1997 Ford F-150 Heating

Tiny
DONSTER 008
  • MEMBER
  • 1997 FORD F-150
  • 4.6L
  • V8
  • 2WD
  • AUTOMATIC
  • 165,000 MILES
The problem I have has to do with "no heat" coming from any of my ventilation ducts on the dashboard. The air volume and AC works great. After work from a certified mechanic's shop was performed including; replacing the dampener door, the door frame, the door actuator control solenoid, and the engine thermostat, the situation remains the same. Even after ten minutes of running idle in a warm 65 degree climate, their is still no heat coming from any of the vents. I personally tested the heater core hoses with an IR thermometer and found the hose from the engine block was 124 degrees and the hose returning to the engine block was113 degrees Fahrenheit. Upon returning the mechanic's shop for a reason as to why all of his efforts have not worked, he replied to me that the compressor was not working and that was why I was not getting any heat even after 30 minutes of the engine running.
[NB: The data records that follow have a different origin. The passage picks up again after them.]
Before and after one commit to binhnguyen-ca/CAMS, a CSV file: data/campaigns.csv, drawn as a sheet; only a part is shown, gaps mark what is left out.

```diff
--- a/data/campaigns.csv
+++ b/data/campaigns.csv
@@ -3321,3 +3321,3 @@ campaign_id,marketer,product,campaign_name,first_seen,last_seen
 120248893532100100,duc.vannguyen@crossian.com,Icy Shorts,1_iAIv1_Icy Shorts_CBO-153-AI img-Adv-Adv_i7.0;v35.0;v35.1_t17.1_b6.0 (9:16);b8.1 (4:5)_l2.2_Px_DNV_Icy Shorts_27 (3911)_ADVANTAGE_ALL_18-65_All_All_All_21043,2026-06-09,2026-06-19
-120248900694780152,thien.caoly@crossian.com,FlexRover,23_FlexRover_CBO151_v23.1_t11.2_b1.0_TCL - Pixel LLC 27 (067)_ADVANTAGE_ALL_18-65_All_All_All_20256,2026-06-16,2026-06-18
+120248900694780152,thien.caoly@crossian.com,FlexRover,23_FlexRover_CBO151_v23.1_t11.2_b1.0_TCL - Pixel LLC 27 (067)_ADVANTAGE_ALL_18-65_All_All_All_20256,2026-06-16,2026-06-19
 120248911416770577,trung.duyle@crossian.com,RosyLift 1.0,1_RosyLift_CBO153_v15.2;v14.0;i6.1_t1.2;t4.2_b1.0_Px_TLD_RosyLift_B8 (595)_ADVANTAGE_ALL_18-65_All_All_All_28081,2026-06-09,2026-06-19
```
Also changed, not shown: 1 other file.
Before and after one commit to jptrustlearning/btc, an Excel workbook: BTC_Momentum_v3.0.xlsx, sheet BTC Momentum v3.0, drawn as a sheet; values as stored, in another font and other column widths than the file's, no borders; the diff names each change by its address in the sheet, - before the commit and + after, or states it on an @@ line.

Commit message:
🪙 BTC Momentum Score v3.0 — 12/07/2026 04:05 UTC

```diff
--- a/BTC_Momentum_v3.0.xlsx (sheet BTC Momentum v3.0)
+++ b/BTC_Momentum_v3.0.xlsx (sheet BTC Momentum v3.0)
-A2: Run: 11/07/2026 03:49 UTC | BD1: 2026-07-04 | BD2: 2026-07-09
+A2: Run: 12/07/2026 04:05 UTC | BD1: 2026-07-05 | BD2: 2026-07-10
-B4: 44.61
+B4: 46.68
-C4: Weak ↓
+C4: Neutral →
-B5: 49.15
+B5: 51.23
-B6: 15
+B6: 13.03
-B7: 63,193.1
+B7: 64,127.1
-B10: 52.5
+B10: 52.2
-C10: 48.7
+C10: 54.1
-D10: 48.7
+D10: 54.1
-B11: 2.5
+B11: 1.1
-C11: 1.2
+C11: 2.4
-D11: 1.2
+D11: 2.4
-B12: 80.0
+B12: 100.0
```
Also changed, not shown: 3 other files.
Could you please elaborate to me what the compressor has to do with the dashboard heating functions, and advise me of the next steps to further my solution to my problem.
Thanks Don Stewart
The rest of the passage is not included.